On Monday, health experts at the Institute for Health Metrics and Evaluation at the University of Washington lowered COVID-19 coronavirus death projections for California substantially from around 1,750 a week ago to 1,483.
In March, the University of Washington initially had 5,000 to 6,000 projected deaths for the states, but due to stay-at-home measures, increased awareness, and social distancing, the estimate has gone down by three-quarters in only a few weeks.
“California over-compensated for this, which isn’t a bad thing,” stated San Francisco-based healthcare expert Dr. Ben Mu. “We gathered together a lot of medical supplies expecting a large, New York-style wave, but it simply didn’t happen. Now we have a lot of extra bed space and medical supplies.”

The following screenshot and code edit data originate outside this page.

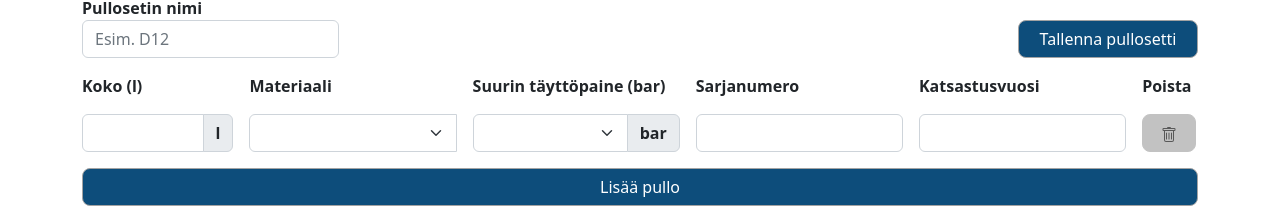
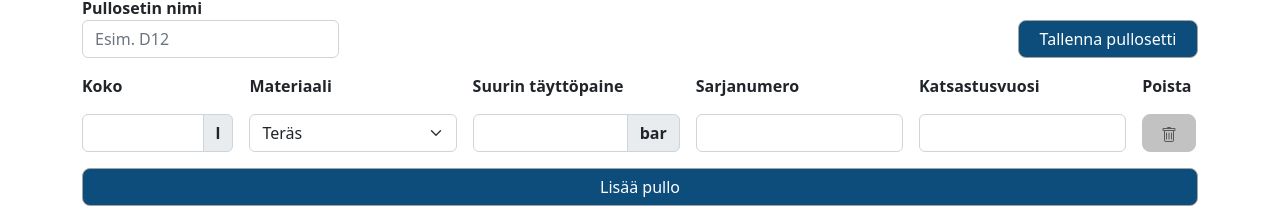
Before and after one commit to Tampereen-Urheilusukeltajat/Blenderi-UI, a React (Create React App) app: page /diving-cylinder-set in a window 1280 px wide. Shown: the part 489-697 px from the top of the page. Built offline with nearby package versions, Linux system fonts and the light colour scheme.

Commit message:
Fixes according to comments

```diff
--- a/src/components/DivingCylinderSet/newDivingCylinderSet.tsx
+++ b/src/components/DivingCylinderSet/newDivingCylinderSet.tsx
@@ -21,7 +21,7 @@ type DivingCylinderSet = {
 
 const EmptyDivingCylinder: DivingCylinder = {
   volume: '',
-  material: '',
+  material: 'steel',
   maximumFillingPressure: '',
   serialNumber: '',
   inspectionYear: '',
@@ -40,6 +40,7 @@ const NewDivingCylinderRow = (
             <Field
               className="form-control"
               name={`divingCylinders.${index}.volume`}
+              type="number"
             />
             <InputGroup.Text>l</InputGroup.Text>
           </InputGroup>
@@ -47,16 +48,15 @@ const NewDivingCylinderRow = (
         <div className="labelAndInput">
           <InputGroup as={Col}>
             <Field
-              type="text"
+              as="select"
               list={`divingCylinders.${index}.material`}
               className="form-select"
               name={`divingCylinders.${index}.material`}
-            />
-            <datalist id={`divingCylinders.${index}.material`}>
-              <option>Alumiini</option>
-              <option>Hiilikuitu</option>
-              <option>Teräs</option>
-            </datalist>
+            >
+              <option value="steel">Teräs</option>
+              <option value="aluminium">Alumiini</option>
+              <option value="carbonFiber">Hiilikuitu</option>
+            </Field>
           </InputGroup>
         </div>
         <div className="labelAndInput">
@@ -64,15 +64,9 @@ const NewDivingCylinderRow = (
             <Field
               type="number"
               list={`divingCylinders.${index}.maximumFillingPressures`}
-              className="form-select"
+              className="form-control"
               name={`divingCylinders.${index}.maximumFillingPressure`}
             />
-            <datalist id={`divingCylinders.${index}.maximumFillingPressures`}>
-              <option>200</option>
-              <option>207</option>
-              <option>232</option>
-              <option>300</option>
-            </datalist>
             <InputGroup.Text>bar</InputGroup.Text>
           </InputGroup>
         </div>
@@ -86,6 +80,7 @@ const NewDivingCylinderRow = (
           <Field
             className="form-control"
             name={`divingCylinders.${index}.inspectionYear`}
+            type="number"
           />
         </div>
         <IconButton
@@ -138,9 +133,9 @@ export const NewDivingCylinderSet = (): JSX.Element => {
               <Button type="submit">Tallenna pullosetti</Button>
             </div>
             <div className="gridRow titleBar">
-              <span>Koko (l)</span>
+              <span>Koko</span>
               <span>Materiaali</span>
-              <span>Suurin täyttöpaine (bar)</span>
+              <span>Suurin täyttöpaine</span>
               <span>Sarjanumero</span>
               <span>Katsastusvuosi</span>
               <span>Poista</span>
```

“I can’t speak to the economic fallout in California, but those measures we implemented were just proven to have saved thousands of lives and prevented tens of thousands more infections. We acted early and it shows.”

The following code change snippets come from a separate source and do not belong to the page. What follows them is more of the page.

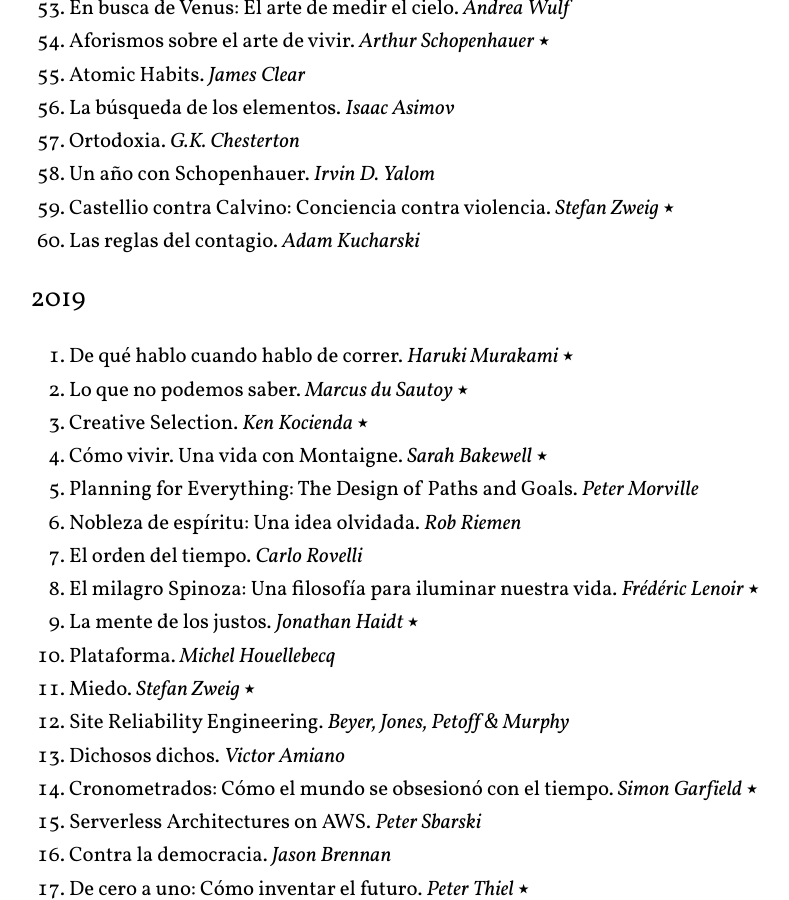
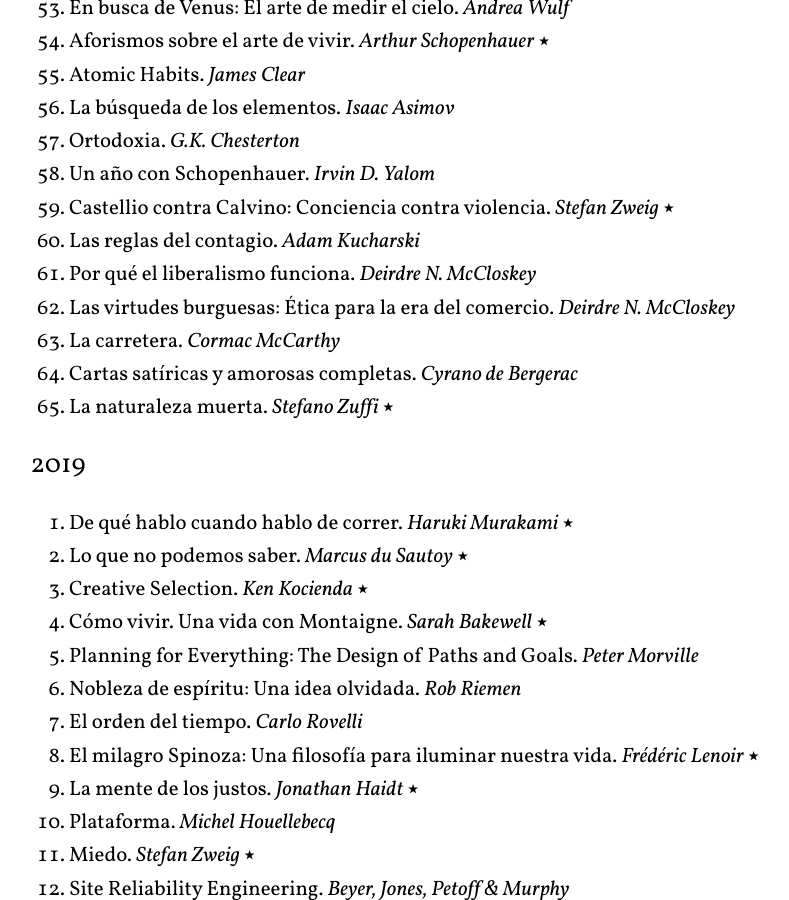
Before and after one commit to arturoherrero/arturoherrero.com, a Jekyll site: the page built from pages/books.md, in a window 1280 px wide and 900 px high, scrolled down 2080 px. Shown: the whole window, without its empty margins (220-1009 px from the left). Built offline with Jekyll 4.4.1, drawn with Linux system fonts in a browser that asks for light colours.

Commit message:
Update book list

```diff
--- a/pages/books.md
+++ b/pages/books.md
@@ -70,6 +70,11 @@
 58. Un año con Schopenhauer. *Irvin D. Yalom*
 59. Castellio contra Calvino: Conciencia contra violencia. *Stefan Zweig* ⭑
 60. Las reglas del contagio. *Adam Kucharski*
+61. Por qué el liberalismo funciona. *Deirdre N. McCloskey*
+62. Las virtudes burguesas: Ética para la era del comercio. *Deirdre N. McCloskey*
+63. La carretera. *Cormac McCarthy*
+64. Cartas satíricas y amorosas completas. *Cyrano de Bergerac*
+65. La naturaleza muerta. *Stefano Zuffi* ⭑
 
 
 ### 2019
```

“We can’t let up just yet. We still haven’t hit our peak. But at this point things are looking really good. I’ll put it this way. California had over 1,600 projected deaths on Sunday. Today we’re closing in on 1,400. Few other states have seem such large drops like this.”
Due to falling projections and a declining curve, California is now on track to open in May.

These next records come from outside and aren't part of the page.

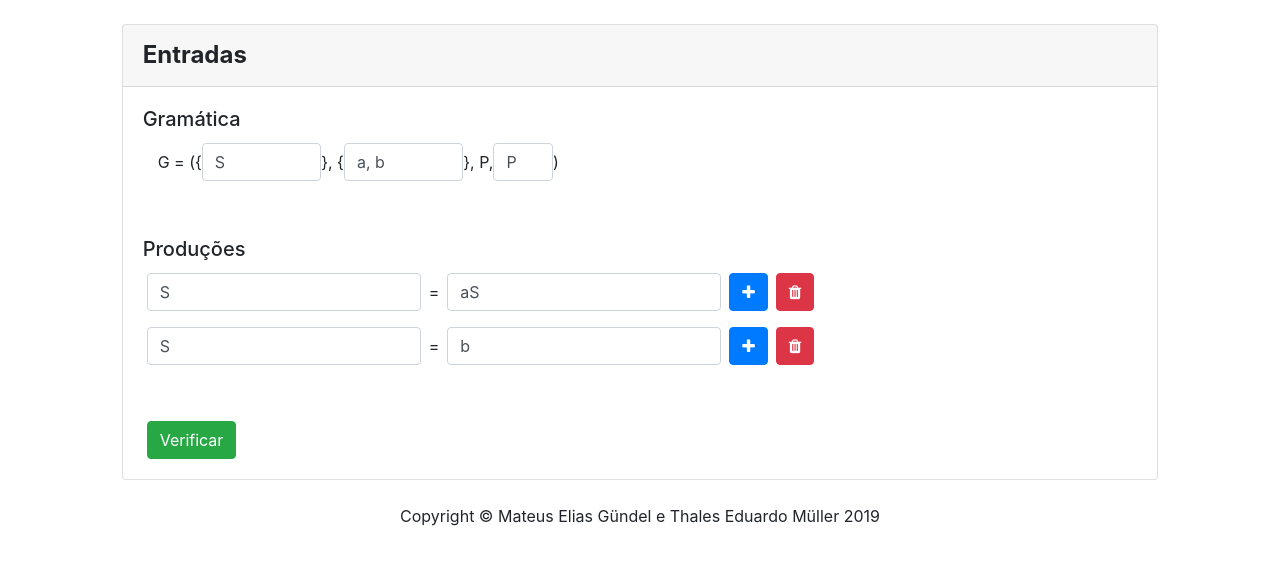
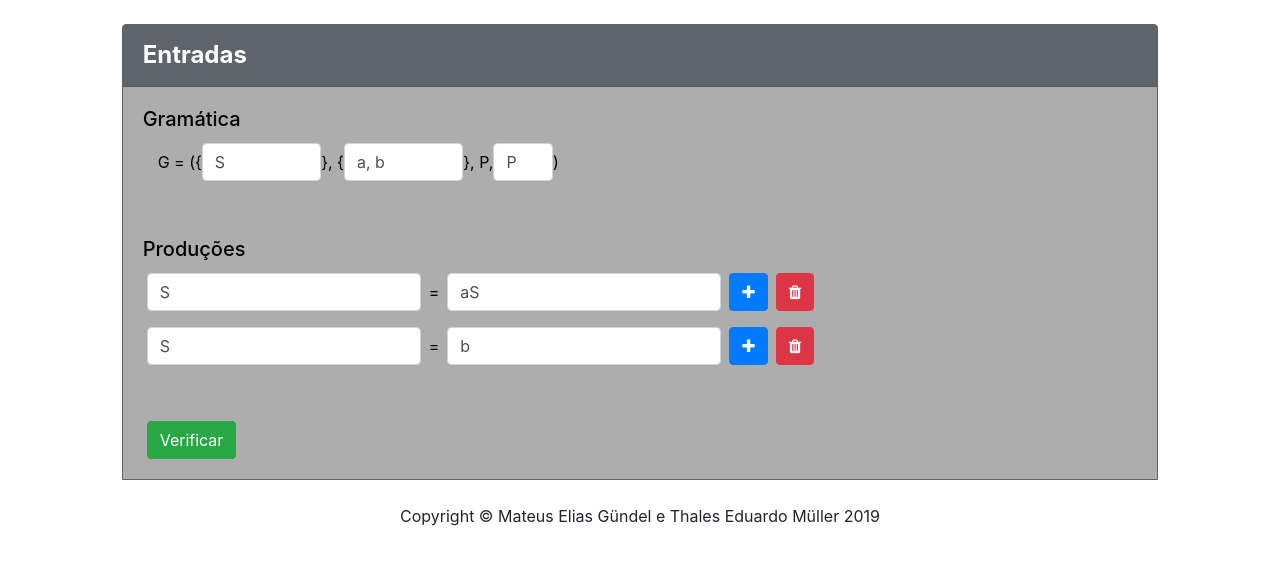
Before and after one commit to MateusGundel/reconhecedor-gramatica, a Django app: template web/templates/web/home.html in a window 1280 px wide. Shown: the part 56-621 px from the top of the page. Run offline with Django 3.2, Linux system fonts and the light colour scheme; the template is opened without the code that fills it, so the values that code supplies are empty; some libraries are stand-ins or nearby versions.

Commit message:
[UPT] alterado o layout do card de entrada dos dados

```diff
--- a/web/static/web/css/home.css
+++ b/web/static/web/css/home.css
@@ -0,0 +1,14 @@
+.card-header.bg-dark.py-3{
+    background-color: #5f636b !important;
+    border-width: 1.5px;
+}
+.card-body{
+    color: black;
+    background-color: #adadad;
+}
+.card.shadow.mb-4{
+    background-color: #5f636b;
+    border-color: #5f636b;
+    border-bottom-right-radius: 0px;
+    border-bottom-left-radius: 0px;
+}
--- a/web/templates/web/home.html
+++ b/web/templates/web/home.html
@@ -1,7 +1,7 @@
 <!DOCTYPE html>
 {% load staticfiles %}
 
-<html lang="en">
+<html lang="en" class="program">
 <head>
     <meta charset="UTF-8">
     <title>Reconhecedor de Gramática</title>
@@ -59,8 +59,8 @@
             <div class="offset-lg-1 col-lg-10">
                 <div class="card shadow mb-4">
 
-                    <div class="card-header py-3">
-                        <h4 class="m-0 font-weight-bold text-black-50">Entradas</h4>
+                    <div class="card-header bg-dark py-3">
+                        <h4 class="m-0 font-weight-bold text-white">Entradas</h4>
                     </div>
 
                     <div class="card-body">
@@ -110,7 +110,7 @@
         </div>
     </div>
 
-    <footer class="sticky-footer bg-white">
+    <footer class="sticky-footer">
         <div class="container my-auto">
             <div class="copyright text-center my-auto">
                 <span>Copyright © Mateus Elias Gündel e Thales Eduardo Müller 2019</span>
```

“It’s not going to be all at once and it’s not a for sure thing yet, but right now the state and many counties are now projecting below rates where they can reopen,” continued Dr. Mu. “This includes the California Legislature in May [May 4th] and most counties. But as I warned a few officials already, that’s assuming we stay at home until then, keep up standards, and don’t experience any new outbreaks. We’re concerned that a lot of family visits and church services on Easter might give a small spike in two weeks that may alter some dates, but we’ll keep an eye on it.”
Despite political friction, opponents of recent California policies such as President Donald Trump have praised California’s efforts at flattening the coronavirus curve, with many states and even countries modeling their internal response to California’s.
“I have gotten calls from health officials in counties in states like Arkansas and South Dakota on what to do, because they’re growing more concerned,” added Dr. Mu. “One of them even admitted to hating California believe it or not, right to my face on a Skype call. If officials like that are asking for our help, we had to have done something right.”
Despite a lowering coronavirus risk in California, most stay-at-home and essential business orders will stay in place from between two more weeks and a month assuming there is no spike.
Epidemiologists James Enstrom and Jeffrey Klausner say California’s coronavirus response must be guided by the data. “The total number of IHME-projected COVID-19 deaths in California has been reduced by nearly 75 percent from the March 26 estimate of 6,100 to the April 7 estimate of 1,611. Similarly, the projected peak number of hospital beds needed for COVID-19 patients each day has been reduced from 15,000 to 5,000.”